Without including any picture, return the complete set of records exactly.

## Data records
=== Begin Enclosure ===

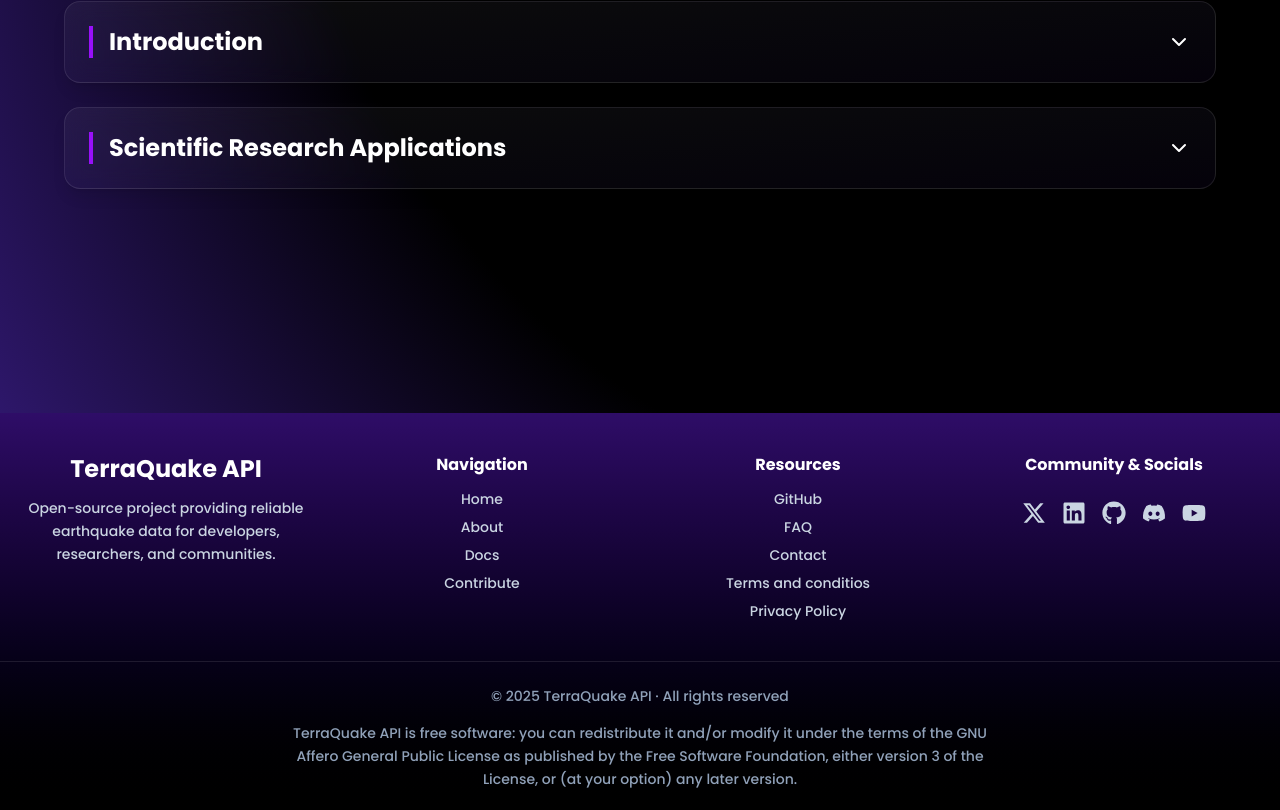
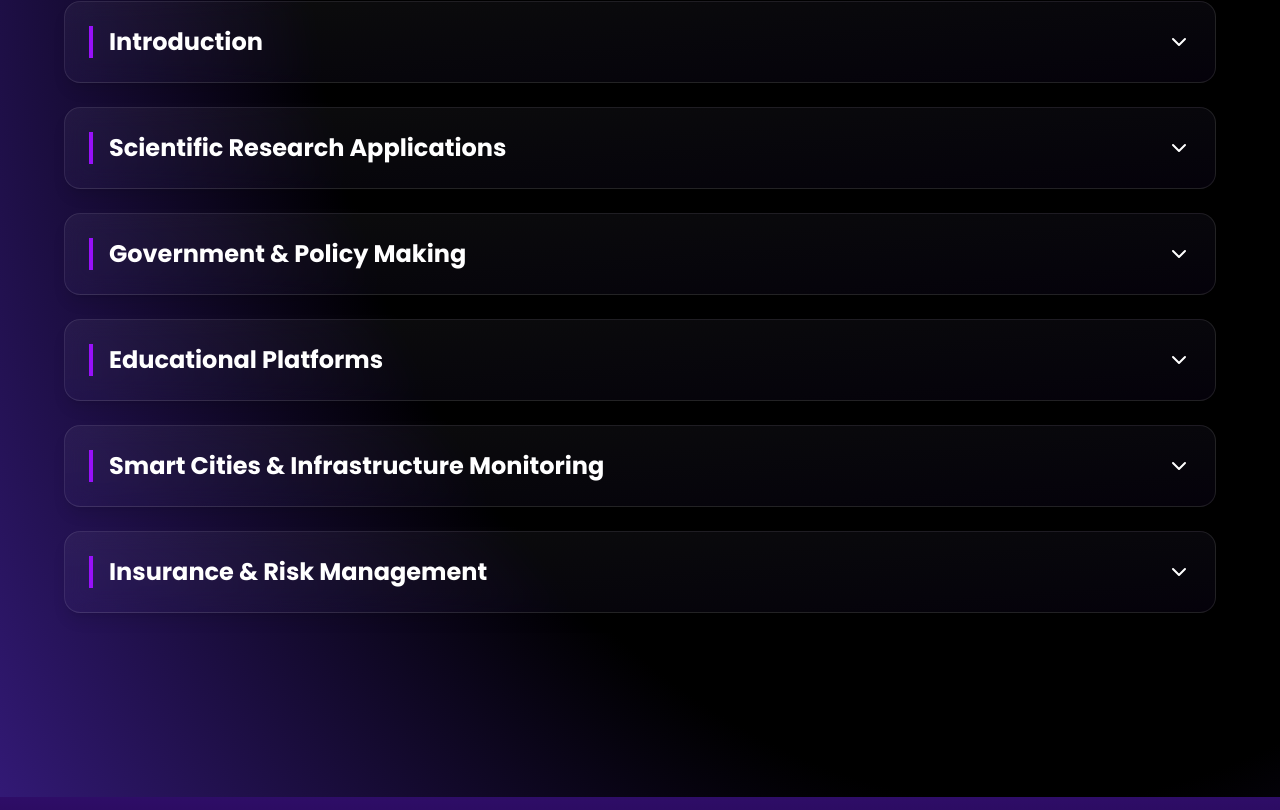
Before and after one commit to yash25hemnani/TerraQuakeApi, a React (Vite) app in the folder frontend/: page /use-cases in a window 1280 px wide. Shown: the part 491-1301 px from the top of the page. Built offline with nearby package versions, Linux system fonts and the light colour scheme; no server answers.

Commit message:
Add more useCAse

```diff
--- a/frontend/src/pages/useCases/useCases.jsx
+++ b/frontend/src/pages/useCases/useCases.jsx
@@ -1,31 +1,79 @@
-import { useState } from 'react';
-import MetaData from '@pages/noPage/metaData';
-import { FiChevronDown } from 'react-icons/fi';
+import { useState } from "react";
+import MetaData from "@pages/noPage/metaData";
+import { FiChevronDown } from "react-icons/fi";
 
 export default function UseCases() {
   const useCaseDocs = [
     {
-      title: 'Introduction',
+      title: "Introduction",
       content:
-        'This section describes the real-world applications of TerraQuake API. Here is what it does:',
+        "This section describes the real-world applications of TerraQuake API. Here is what it does:",
       points: [
-        'Open to developers, researchers, and organizations.',
-        'Enables building applications for earthquake early warning systems.',
-        'Supports educational tools to teach about seismic activity.',
-        'Helps monitor infrastructure and safety in real-time.',
-        'Assists in disaster prevention and preparedness planning.',
+        "Open to developers, researchers, and organizations.",
+        "Enables building applications for earthquake early warning systems.",
+        "Supports educational tools to teach about seismic activity.",
+        "Helps monitor infrastructure and safety in real-time.",
+        "Assists in disaster prevention and preparedness planning.",
       ],
     },
     {
-      title: 'Scientific Research Applications',
+      title: "Scientific Research Applications",
       content:
-        'This section describes how TerraQuakeAPI can be leveraged for scientific research in seismology and related fields. Here is what it enables researchers to do -',
+        "This section describes how TerraQuakeAPI can be leveraged for scientific research in seismology and related fields. Here is what it enables researchers to do -",
       points: [
-        'Monitor seismic patterns and trends in real-time for academic and applied research.',
-        'Conduct studies on earthquake probability, frequency, and impact modeling.',
-        'Integrate data seamlessly with analytical tools like MATLAB, Python, and R for deeper analysis.',
-        'Support thesis projects, publications, and research reports on seismic activity.',
-        'Assist in modeling and simulation of earthquake scenarios for research purposes.',
+        "Monitor seismic patterns and trends in real-time for academic and applied research.",
+        "Conduct studies on earthquake probability, frequency, and impact modeling.",
+        "Integrate data seamlessly with analytical tools like MATLAB, Python, and R for deeper analysis.",
+        "Support thesis projects, publications, and research reports on seismic activity.",
+        "Assist in modeling and simulation of earthquake scenarios for research purposes.",
+      ],
+    },
+    {
+      title: "Government & Policy Making",
+      content:
+        "Governments and policymakers can leverage TerraQuake API to ensure safety, compliance, and better disaster response:",
+      points: [
+        "Develop public dashboards for earthquake activity and alerts.",
+        "Enable national disaster management agencies to make faster, data-driven decisions.",
+        "Assist in zoning and land-use policies with earthquake risk maps.",
+        "Provide transparency through open data access for citizens.",
+        "Support law enforcement and emergency protocols in high-risk areas.",
+      ],
+    },
+    {
+      title: "Educational Platforms",
+      content:
+        "The API can help build interactive and engaging learning tools for schools, universities, and online platforms:",
+      points: [
+        "Create simulations that demonstrate seismic waves and fault lines.",
+        "Enable students to track live earthquake activity globally.",
+        "Integrate into e-learning platforms to teach natural disaster management.",
+        "Provide datasets for academic assignments and experiments.",
+        "Gamify seismic learning with quizzes and real-time earthquake data.",
+      ],
+    },
+    {
+      title: "Smart Cities & Infrastructure Monitoring",
+      content:
+        "TerraQuake API can be integrated with IoT and smart city applications to improve safety and infrastructure resilience:",
+      points: [
+        "Enable smart building systems to react automatically to seismic activity (e.g., shut off gas lines).",
+        "Provide city planners with long-term seismic trend insights.",
+        "Integrate with traffic and transport systems for emergency rerouting.",
+        "Assist in monitoring structural health of bridges, tunnels, and skyscrapers.",
+        "Support smart city resilience planning against natural disasters.",
+      ],
+    },
+    {
+      title: "Insurance & Risk Management",
+      content:
+        "Insurance companies and financial institutions can benefit from seismic data for better planning and claims processing:",
+      points: [
+        "Assess risk exposure for properties and infrastructure in earthquake-prone areas.",
+        "Enable dynamic adjustment of insurance policies based on seismic activity.",
+        "Provide real-time alerts for faster claim validation after earthquakes.",
+        "Assist in financial forecasting related to natural disaster damages.",
+        "Support predictive models to minimize long-term financial risks.",
       ],
     },
   ];
@@ -37,10 +85,7 @@ export default function UseCases() {
 
   return (
     <>
-      <MetaData
-        title="Use Cases"
-        description="Use Cases for TerraQuake API"
-      />
+      <MetaData title="Use Cases" description="Use Cases for TerraQuake API" />
       <section className="relative z-30 w-full min-h-screen px-6 py-20">
         {/* Page header */}
         <div className="flex flex-col justify-center items-center mb-16">
@@ -71,14 +116,14 @@ export default function UseCases() {
                 </h2>
                 <FiChevronDown
                   className={`text-white text-2xl transition-transform duration-300 ${
-                    expandedIndex === index ? 'rotate-180' : ''
+                    expandedIndex === index ? "rotate-180" : ""
                   }`}
                 />
               </div>
 
               <div
                 className={`overflow-hidden transition-all duration-500 ${
-                  expandedIndex === index ? 'max-h-96 mt-4' : 'max-h-0'
+                  expandedIndex === index ? "max-h-96 mt-4" : "max-h-0"
                 }`}
               >
                 <p className="text-gray-300 leading-relaxed text-sm md:text-base mb-1">
```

=== End Enclosure ===

## Result of the exercise
Before and after one commit to yash25hemnani/TerraQuakeApi, a React (Vite) app in the folder frontend/: page /use-cases in a window 1280 px wide. Shown: the part 491-1301 px from the top of the page. Built offline with nearby package versions, Linux system fonts and the light colour scheme; no server answers.

Commit message:
Add more useCAse

```diff
--- a/frontend/src/pages/useCases/useCases.jsx
+++ b/frontend/src/pages/useCases/useCases.jsx
@@ -1,31 +1,79 @@
-import { useState } from 'react';
-import MetaData from '@pages/noPage/metaData';
-import { FiChevronDown } from 'react-icons/fi';
+import { useState } from "react";
+import MetaData from "@pages/noPage/metaData";
+import { FiChevronDown } from "react-icons/fi";
 
 export default function UseCases() {
   const useCaseDocs = [
     {
-      title: 'Introduction',
+      title: "Introduction",
       content:
-        'This section describes the real-world applications of TerraQuake API. Here is what it does:',
+        "This section describes the real-world applications of TerraQuake API. Here is what it does:",
       points: [
-        'Open to developers, researchers, and organizations.',
-        'Enables building applications for earthquake early warning systems.',
-        'Supports educational tools to teach about seismic activity.',
-        'Helps monitor infrastructure and safety in real-time.',
-        'Assists in disaster prevention and preparedness planning.',
+        "Open to developers, researchers, and organizations.",
+        "Enables building applications for earthquake early warning systems.",
+        "Supports educational tools to teach about seismic activity.",
+        "Helps monitor infrastructure and safety in real-time.",
+        "Assists in disaster prevention and preparedness planning.",
       ],
     },
     {
-      title: 'Scientific Research Applications',
+      title: "Scientific Research Applications",
       content:
-        'This section describes how TerraQuakeAPI can be leveraged for scientific research in seismology and related fields. Here is what it enables researchers to do -',
+        "This section describes how TerraQuakeAPI can be leveraged for scientific research in seismology and related fields. Here is what it enables researchers to do -",
       points: [
-        'Monitor seismic patterns and trends in real-time for academic and applied research.',
-        'Conduct studies on earthquake probability, frequency, and impact modeling.',
-        'Integrate data seamlessly with analytical tools like MATLAB, Python, and R for deeper analysis.',
-        'Support thesis projects, publications, and research reports on seismic activity.',
-        'Assist in modeling and simulation of earthquake scenarios for research purposes.',
+        "Monitor seismic patterns and trends in real-time for academic and applied research.",
+        "Conduct studies on earthquake probability, frequency, and impact modeling.",
+        "Integrate data seamlessly with analytical tools like MATLAB, Python, and R for deeper analysis.",
+        "Support thesis projects, publications, and research reports on seismic activity.",
+        "Assist in modeling and simulation of earthquake scenarios for research purposes.",
+      ],
+    },
+    {
+      title: "Government & Policy Making",
+      content:
+        "Governments and policymakers can leverage TerraQuake API to ensure safety, compliance, and better disaster response:",
+      points: [
+        "Develop public dashboards for earthquake activity and alerts.",
+        "Enable national disaster management agencies to make faster, data-driven decisions.",
+        "Assist in zoning and land-use policies with earthquake risk maps.",
+        "Provide transparency through open data access for citizens.",
+        "Support law enforcement and emergency protocols in high-risk areas.",
+      ],
+    },
+    {
+      title: "Educational Platforms",
+      content:
+        "The API can help build interactive and engaging learning tools for schools, universities, and online platforms:",
+      points: [
+        "Create simulations that demonstrate seismic waves and fault lines.",
+        "Enable students to track live earthquake activity globally.",
+        "Integrate into e-learning platforms to teach natural disaster management.",
+        "Provide datasets for academic assignments and experiments.",
+        "Gamify seismic learning with quizzes and real-time earthquake data.",
+      ],
+    },
+    {
+      title: "Smart Cities & Infrastructure Monitoring",
+      content:
+        "TerraQuake API can be integrated with IoT and smart city applications to improve safety and infrastructure resilience:",
+      points: [
+        "Enable smart building systems to react automatically to seismic activity (e.g., shut off gas lines).",
+        "Provide city planners with long-term seismic trend insights.",
+        "Integrate with traffic and transport systems for emergency rerouting.",
+        "Assist in monitoring structural health of bridges, tunnels, and skyscrapers.",
+        "Support smart city resilience planning against natural disasters.",
+      ],
+    },
+    {
+      title: "Insurance & Risk Management",
+      content:
+        "Insurance companies and financial institutions can benefit from seismic data for better planning and claims processing:",
+      points: [
+        "Assess risk exposure for properties and infrastructure in earthquake-prone areas.",
+        "Enable dynamic adjustment of insurance policies based on seismic activity.",
+        "Provide real-time alerts for faster claim validation after earthquakes.",
+        "Assist in financial forecasting related to natural disaster damages.",
+        "Support predictive models to minimize long-term financial risks.",
       ],
     },
   ];
@@ -37,10 +85,7 @@ export default function UseCases() {
 
   return (
     <>
-      <MetaData
-        title="Use Cases"
-        description="Use Cases for TerraQuake API"
-      />
+      <MetaData title="Use Cases" description="Use Cases for TerraQuake API" />
       <section className="relative z-30 w-full min-h-screen px-6 py-20">
         {/* Page header */}
         <div className="flex flex-col justify-center items-center mb-16">
@@ -71,14 +116,14 @@ export default function UseCases() {
                 </h2>
                 <FiChevronDown
                   className={`text-white text-2xl transition-transform duration-300 ${
-                    expandedIndex === index ? 'rotate-180' : ''
+                    expandedIndex === index ? "rotate-180" : ""
                   }`}
                 />
               </div>
 
               <div
                 className={`overflow-hidden transition-all duration-500 ${
-                  expandedIndex === index ? 'max-h-96 mt-4' : 'max-h-0'
+                  expandedIndex === index ? "max-h-96 mt-4" : "max-h-0"
                 }`}
               >
                 <p className="text-gray-300 leading-relaxed text-sm md:text-base mb-1">
```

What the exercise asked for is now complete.